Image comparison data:
────────────────────────────────────────
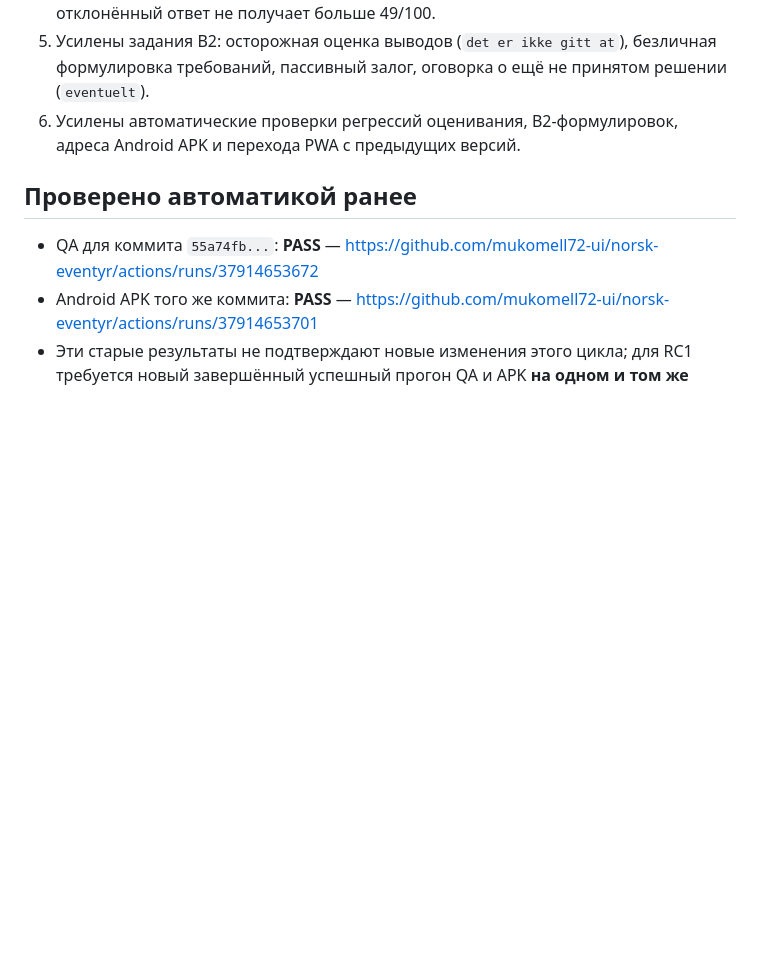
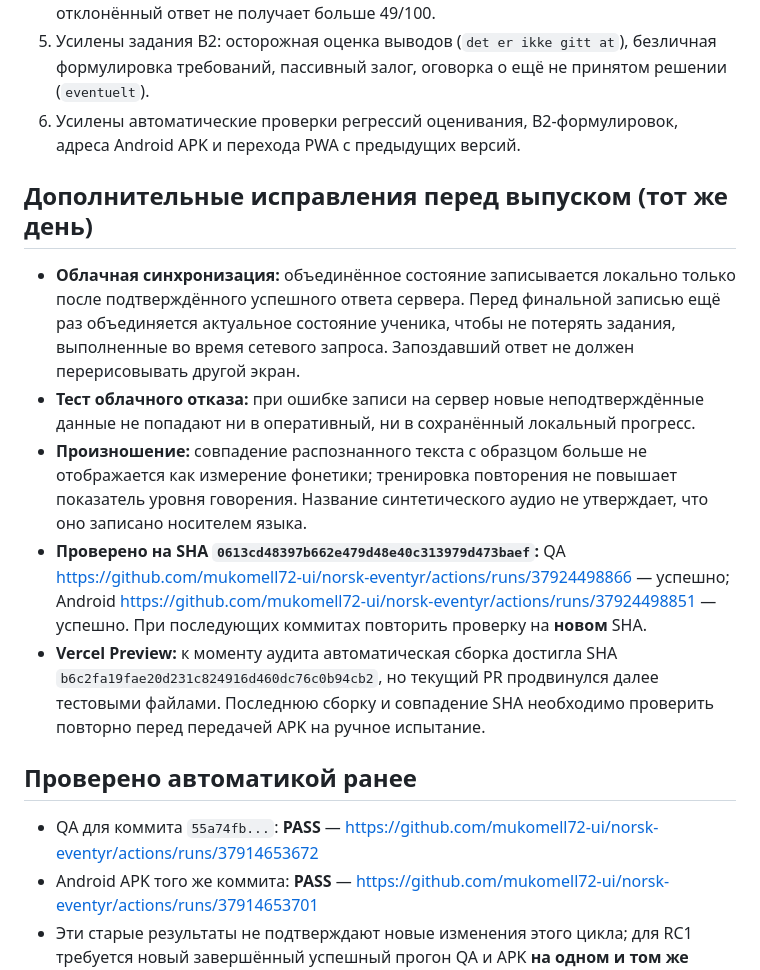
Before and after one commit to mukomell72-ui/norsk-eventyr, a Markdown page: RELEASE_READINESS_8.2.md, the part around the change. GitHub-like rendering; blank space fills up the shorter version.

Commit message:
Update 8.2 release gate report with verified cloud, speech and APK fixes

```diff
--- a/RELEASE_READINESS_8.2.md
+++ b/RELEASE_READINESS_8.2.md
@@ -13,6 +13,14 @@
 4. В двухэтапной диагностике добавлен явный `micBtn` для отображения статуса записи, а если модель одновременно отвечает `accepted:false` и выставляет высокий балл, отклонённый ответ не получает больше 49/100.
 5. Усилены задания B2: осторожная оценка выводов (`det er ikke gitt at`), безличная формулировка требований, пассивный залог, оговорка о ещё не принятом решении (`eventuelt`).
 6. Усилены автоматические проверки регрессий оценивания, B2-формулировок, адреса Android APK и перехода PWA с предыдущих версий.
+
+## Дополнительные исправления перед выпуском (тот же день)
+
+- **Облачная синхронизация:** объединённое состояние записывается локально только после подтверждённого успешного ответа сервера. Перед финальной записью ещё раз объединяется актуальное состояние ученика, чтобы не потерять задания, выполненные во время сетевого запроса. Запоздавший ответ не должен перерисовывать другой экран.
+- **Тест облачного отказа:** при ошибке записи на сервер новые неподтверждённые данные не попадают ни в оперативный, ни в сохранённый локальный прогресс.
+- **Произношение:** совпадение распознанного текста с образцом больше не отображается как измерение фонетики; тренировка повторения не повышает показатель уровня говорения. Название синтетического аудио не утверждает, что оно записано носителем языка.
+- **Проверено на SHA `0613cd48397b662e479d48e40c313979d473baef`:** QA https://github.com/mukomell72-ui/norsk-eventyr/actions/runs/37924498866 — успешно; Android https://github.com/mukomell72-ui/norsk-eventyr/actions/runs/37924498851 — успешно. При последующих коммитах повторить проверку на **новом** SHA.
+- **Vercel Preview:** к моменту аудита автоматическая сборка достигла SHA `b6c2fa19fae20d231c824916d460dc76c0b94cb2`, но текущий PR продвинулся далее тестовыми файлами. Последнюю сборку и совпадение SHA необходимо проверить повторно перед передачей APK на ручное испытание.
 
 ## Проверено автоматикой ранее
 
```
────────────────────────────────────────
● **TRY IT**:
Pictures aside, repeat every line of the data above exactly.

● **OUTPUT BELOW**:
Before and after one commit to mukomell72-ui/norsk-eventyr, a Markdown page: RELEASE_READINESS_8.2.md, the part around the change. GitHub-like rendering; blank space fills up the shorter version.

Commit message:
Update 8.2 release gate report with verified cloud, speech and APK fixes

```diff
--- a/RELEASE_READINESS_8.2.md
+++ b/RELEASE_READINESS_8.2.md
@@ -13,6 +13,14 @@
 4. В двухэтапной диагностике добавлен явный `micBtn` для отображения статуса записи, а если модель одновременно отвечает `accepted:false` и выставляет высокий балл, отклонённый ответ не получает больше 49/100.
 5. Усилены задания B2: осторожная оценка выводов (`det er ikke gitt at`), безличная формулировка требований, пассивный залог, оговорка о ещё не принятом решении (`eventuelt`).
 6. Усилены автоматические проверки регрессий оценивания, B2-формулировок, адреса Android APK и перехода PWA с предыдущих версий.
+
+## Дополнительные исправления перед выпуском (тот же день)
+
+- **Облачная синхронизация:** объединённое состояние записывается локально только после подтверждённого успешного ответа сервера. Перед финальной записью ещё раз объединяется актуальное состояние ученика, чтобы не потерять задания, выполненные во время сетевого запроса. Запоздавший ответ не должен перерисовывать другой экран.
+- **Тест облачного отказа:** при ошибке записи на сервер новые неподтверждённые данные не попадают ни в оперативный, ни в сохранённый локальный прогресс.
+- **Произношение:** совпадение распознанного текста с образцом больше не отображается как измерение фонетики; тренировка повторения не повышает показатель уровня говорения. Название синтетического аудио не утверждает, что оно записано носителем языка.
+- **Проверено на SHA `0613cd48397b662e479d48e40c313979d473baef`:** QA https://github.com/mukomell72-ui/norsk-eventyr/actions/runs/37924498866 — успешно; Android https://github.com/mukomell72-ui/norsk-eventyr/actions/runs/37924498851 — успешно. При последующих коммитах повторить проверку на **новом** SHA.
+- **Vercel Preview:** к моменту аудита автоматическая сборка достигла SHA `b6c2fa19fae20d231c824916d460dc76c0b94cb2`, но текущий PR продвинулся далее тестовыми файлами. Последнюю сборку и совпадение SHA необходимо проверить повторно перед передачей APK на ручное испытание.
 
 ## Проверено автоматикой ранее
 
```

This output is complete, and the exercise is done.